Allergic Reaction Anxiety

More than 12 million adults and children suffer from a food allergy.  Many are life-threatening, meaning that if they ingest, or in some cases are just exposed to a certain food, their body goes into extreme defense mode.  It causes their blood pressure to drop leaving the brain starving for oxygen and inflammation in the lungs to occur causing severe shortness of breath.  These people, including my daughter, have to consider every food they eat.  Everywhere they go, they bravely carry an epinephrine device with the understanding that at some point in time, a needle might be jabbed in their thigh.  They have parents and loved-ones that are super vigilant, sometimes to the point they feel suffocated and crippled.  In some circumstances, they're isolated and even blamed for causing inconveniences for others.  They've been told that they're blowing their allergy out of proportion and even labeled "disabled" by the Americans with Disabilities Act.

Many food allergy sufferers take their life-threatening allergy in stride, controlling it rather than letting it control them.  Abigail, at 7 and having not experienced a severe reaction, is mostly just upset that she can't eat the foods she wants.  As her parent, though, I've worked extremely hard to make it that way...to give her the right level of "anxiety".  Her dad and I read the labels although she knows how and when to question.  We carry her Epi-Pen, but she for the most part, confirms that we have it.  We discuss all the details of her allergy with her care-givers and create a safe environment for her, but she'll also not hesitate to ask if she's uncertain. She's not ostracized at school because she's matter of fact about her allergy.  She doesn't have to eat by herself but she does make sure that none of her lunch buddies are eating anything with peanuts.  She's not denied special treats on special occasions because there's always a yummy alternative (thanks to me).  And, thanks to the Duke Clinical Trial, we also are blessed to be able to give her something else...a light at the end of the tunnel, the possibility that in several years (just in time for those independent teenage years), she can eat what she wants without the fear of a severe allergic reaction.

But, what about those children that have actually suffered a life-threatening reaction requiring epinephrine and come away emotionally scarred?  Or, are the only child in their school that suffers from a severe food allergy and are feeling isolated?  What about those that are blamed by other kids for not being able to bring a peanut butter and jelly sandwich for lunch?  Even worse, what about being told that it's all in your head...that your allergy can't be as serious as it's made out to be? Regardless of whether you can take it in stride or not, the bottom line is, these kids live with a fear of dying on a daily basis.  Abigail may be well-adjusted (with her allergy) now, but what if circumstances change?

According to a study conducted at the University of Southampton, the quality of life suffers for these children.  The study suggests that "children with peanut allergy have a worse quality of life than those living with insulin-dependent diabetes."  They found that the children with peanut allergies felt more threatened by potential hazards within their environment, felt more restricted by their allergy regarding physical activities, and more worried about being away from home. In contrast, the children with diabetes were more upset about their “restricted” diet, and none mentioned a fear of dying.
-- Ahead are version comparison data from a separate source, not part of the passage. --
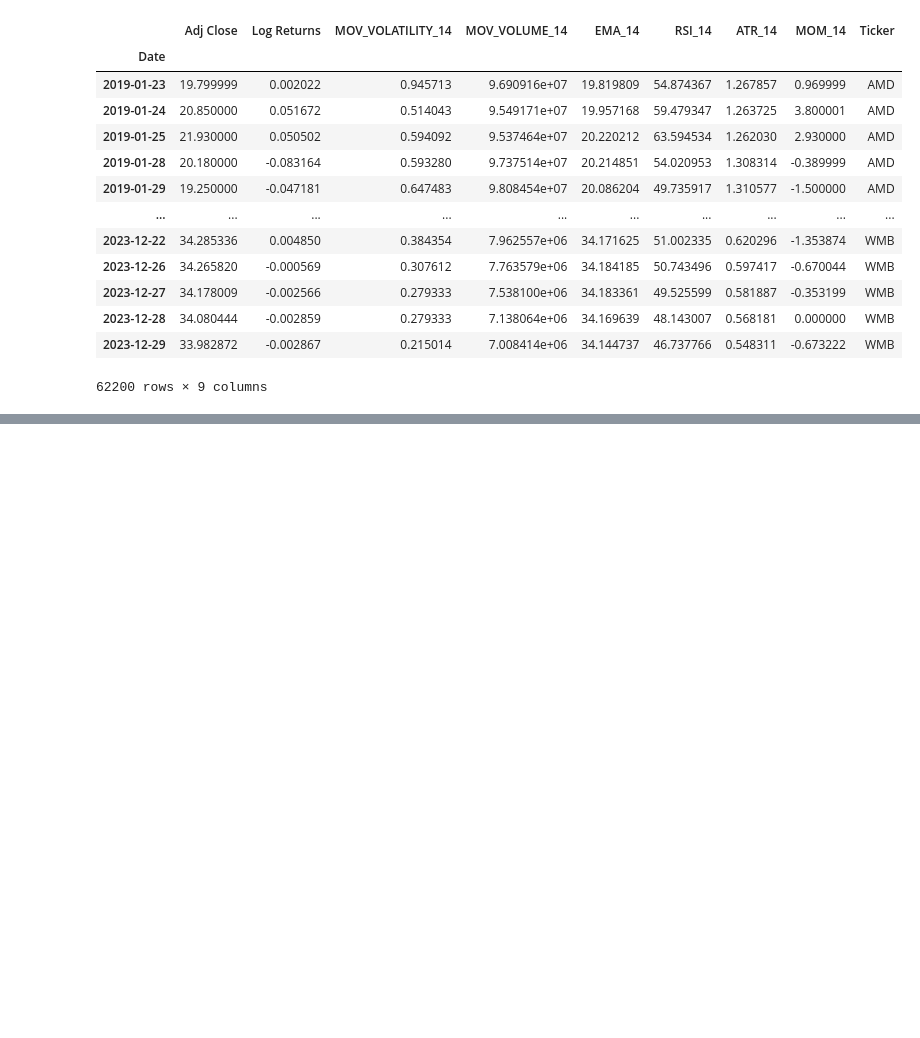
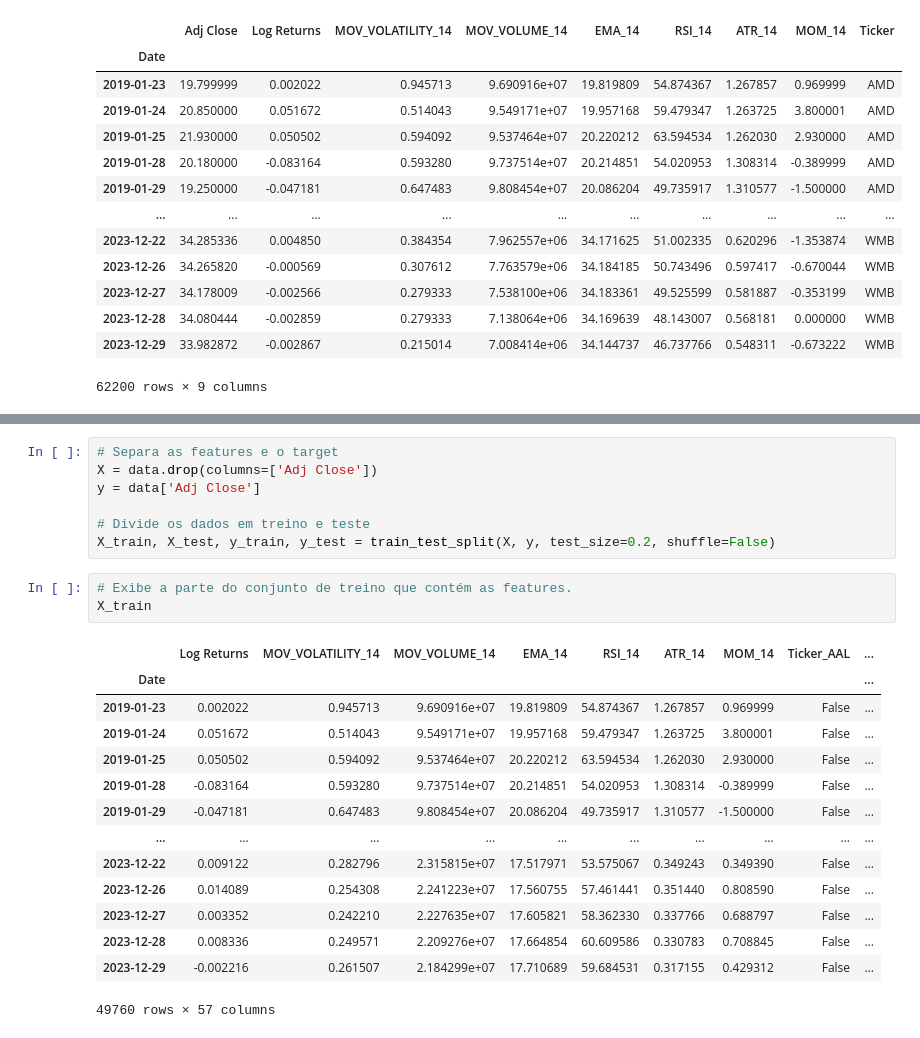
Before and after one commit to GB-Navarro/projeto_final_fin_quant_fea_dev, a Jupyter notebook: projeto_final_fin_quant.ipynb, the cells around one changed output, grey strips where cells are left out. Cells and saved outputs as stored; diff of their text form; blank space fills up the shorter version.

```diff
--- a/projeto_final_fin_quant.ipynb
+++ b/projeto_final_fin_quant.ipynb
@@ -593,0 +625,25 @@ data
+# %%
+# Separa as features e o target
+X = data.drop(columns=['Adj Close'])
+y = data['Adj Close']
+
+# Divide os dados em treino e teste
+X_train, X_test, y_train, y_test = train_test_split(X, y, test_size=0.2, shuffle=False)
+# %%
+# Exibe a parte do conjunto de treino que contém as features.
+X_train
+# %% [output]
+|  | Log Returns | MOV_VOLATILITY_14 | MOV_VOLUME_14 | EMA_14 | RSI_14 | ATR_14 | MOM_14 | Ticker_AAL | ... |
+| Date |  |  |  |  |  |  |  |  | ... |
+| 2019-01-23 | 0.002022 | 0.945713 | 9.690916e+07 | 19.819809 | 54.874367 | 1.267857 | 0.969999 | False | ... |
+| 2019-01-24 | 0.051672 | 0.514043 | 9.549171e+07 | 19.957168 | 59.479347 | 1.263725 | 3.800001 | False | ... |
+| 2019-01-25 | 0.050502 | 0.594092 | 9.537464e+07 | 20.220212 | 63.594534 | 1.262030 | 2.930000 | False | ... |
+| 2019-01-28 | -0.083164 | 0.593280 | 9.737514e+07 | 20.214851 | 54.020953 | 1.308314 | -0.389999 | False | ... |
+| 2019-01-29 | -0.047181 | 0.647483 | 9.808454e+07 | 20.086204 | 49.735917 | 1.310577 | -1.500000 | False | ... |
+| ... | ... | ... | ... | ... | ... | ... | ... | ... | ... |
+| 2023-12-22 | 0.009122 | 0.282796 | 2.315815e+07 | 17.517971 | 53.575067 | 0.349243 | 0.349390 | False | ... |
+| 2023-12-26 | 0.014089 | 0.254308 | 2.241223e+07 | 17.560755 | 57.461441 | 0.351440 | 0.808590 | False | ... |
+| 2023-12-27 | 0.003352 | 0.242210 | 2.227635e+07 | 17.605821 | 58.362330 | 0.337766 | 0.688797 | False | ... |
+| 2023-12-28 | 0.008336 | 0.249571 | 2.209276e+07 | 17.664854 | 60.609586 | 0.330783 | 0.708845 | False | ... |
+| 2023-12-29 | -0.002216 | 0.261507 | 2.184299e+07 | 17.710689 | 59.684531 | 0.317155 | 0.429312 | False | ... |
+49760 rows × 57 columns
```
Also changed, not shown: parts of 13 cells of this notebook.
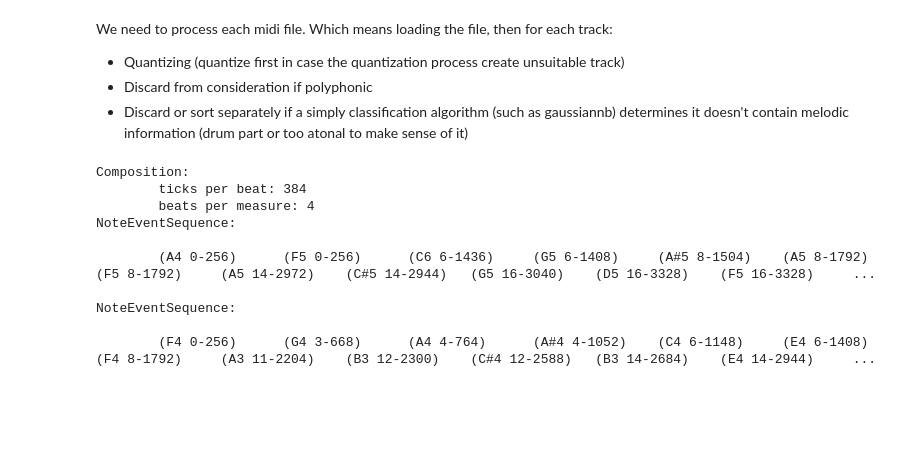
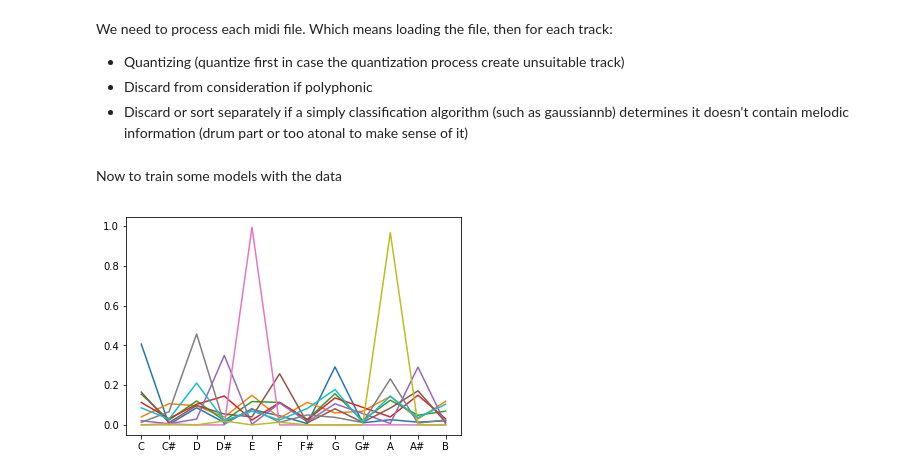
Before and after one commit to thomasjwebb/monophonic-generator, a Jupyter notebook: monophonic-generator.ipynb, the cells around one changed output. Drawn from its saved outputs; the diff is of its cells as text; code cells hidden in the pictures; blank space fills up the shorter version.

Commit message:
Clustering melodies based on frequency of different notes

```diff
--- a/monophonic-generator.ipynb
+++ b/monophonic-generator.ipynb
@@ -146,33 +172,55 @@ import mido
 import os
 import re
 
+midi_files = []
+compositions = []
+
 def process_midi_file(filen):
     midi_file = mido.MidiFile(filen)
     composition = Composition(midi_file)
     composition.quantize(8)
-    print(composition)
+    compositions.append(composition)
 
 midi_file_re = re.compile('.midi?$', re.IGNORECASE)
 
-from os.path import join, getsize
-try:
-    for root, dirs, files in os.walk('data'):
-        for file in files:
-            if (midi_file_re.search(file)):
-                process_midi_file(os.path.join(root, file))
-                raise BaseException
-except Exception as e:
-    print(e)
-except BaseException:
-    pass
+# Making it two separate loops to more easily be able to just do subsets of the data when testing
+for root, dirs, files in os.walk('data'):
+    for file in files:
+        if (midi_file_re.search(file)):
+            midi_files.append(os.path.join(root, file))
+
+# Loop separately so I can experiment with small subsets because holy crap is this a huge db
+for midi_file in midi_files[:1000]:
+    try:
+        process_midi_file(midi_file)
+    except Exception as e:
+        pass # print(e) # this just gives us a bunch of errors from the invalid files in the lot
-# %% [output]
-Composition:
-        ticks per beat: 384
-        beats per measure: 4
-NoteEventSequence:
-
-        (A4 0-256)      (F5 0-256)      (C6 6-1436)     (G5 6-1408)     (A#5 8-1504)    (A5 8-1792)     (F5 8-1792)     (A5 14-2972)    (C#5 14-2944)   (G5 16-3040)    (D5 16-3328)    (F5 16-3328)     ...
-
-NoteEventSequence:
-
-        (F4 0-256)      (G4 3-668)      (A4 4-764)      (A#4 4-1052)    (C4 6-1148)     (E4 6-1408)     (F4 8-1792)     (A3 11-2204)    (B3 12-2300)    (C#4 12-2588)   (B3 14-2684)    (E4 14-2944)     ...
+# %% [markdown]
+Now to train some models with the data
+# %%
+import numpy as np
+import matplotlib.pyplot as plt
+from sklearn.cluster import KMeans
+from sklearn import metrics
+%matplotlib inline
+
+# To train a classifier with
+note_probabilities = []
+
+for composition in compositions:
+    # get note probabilities
+    for track in composition.tracks:
+        note_probabilities.append(track.note_probabilities())
+
+kmeans_model = KMeans(n_clusters=10, random_state=1).fit(note_probabilities)
+labels = kmeans_model.labels_
+metrics.silhouette_score(note_probabilities, labels, metric='euclidean') # higher is better
+
+# Print to see if it looks like different modes/keys
+note_names = [str(note) for note in Note]
+for cluster_center in kmeans_model.cluster_centers_:
+    plt.plot(cluster_center)
+plt.xticks(np.arange(len(note_names)), [str(note) for note in Note])
+plt.show()
+# %% [output]
+[figure, added]
```
Also changed, not shown: parts of 1 cell of this notebook.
That's just the children.  Being a parent of a child with a life-threatening allergy is no walk in the park either.  And, we have the added burden of not projecting our fears onto our children.  There's a good article on the Kids with Food Allergies website.  Titled "Raising a well-adjusted child who happens to have a food allergy", it gives several steps to do just that.  A few include, never let them see you sweat, make your home a safe haven, don't let food allergies define your child and don't make your life revolve around food.

As mentioned in my last post, Abigail has had bouts of anxiety over the last year.  It typically shows up at night around bedtime and manifests itself as a belly ache.  When I ask if it's related to her allergy or participating in the clinical trial, her answer is always an adamant "no".  It could be her age.  It could be school although she does well. I've been doing some research and there is a link between having anxiety as a result of consuming a food that one is allergic too.  That's the next topic.


jenny said...

great post! My daughter is 4, so for now, the anxiety and the pressure/burden is on me. Yes, it has been the worst burden I ever have to take on, and I do not get much support (yes, exactly the way you mentioned, people think it's all in your head!) I often wonder, general public has certain amount of sympathy towards people with physical disability and illness like cancers, diabetics..etc, but when it comes to food allergies, no. Do people love their food so much that they get offensive when limitations are set? Lots to think about!

Mom with a Mission said...

Thanks Jenny. Yes, I do believe people love their food. Not just to the point that they don't want to be inconvenienced, but also to the point that they no longer care how it's made or what it's made with.

No sure if you've left a comment before or not. If not, welcome!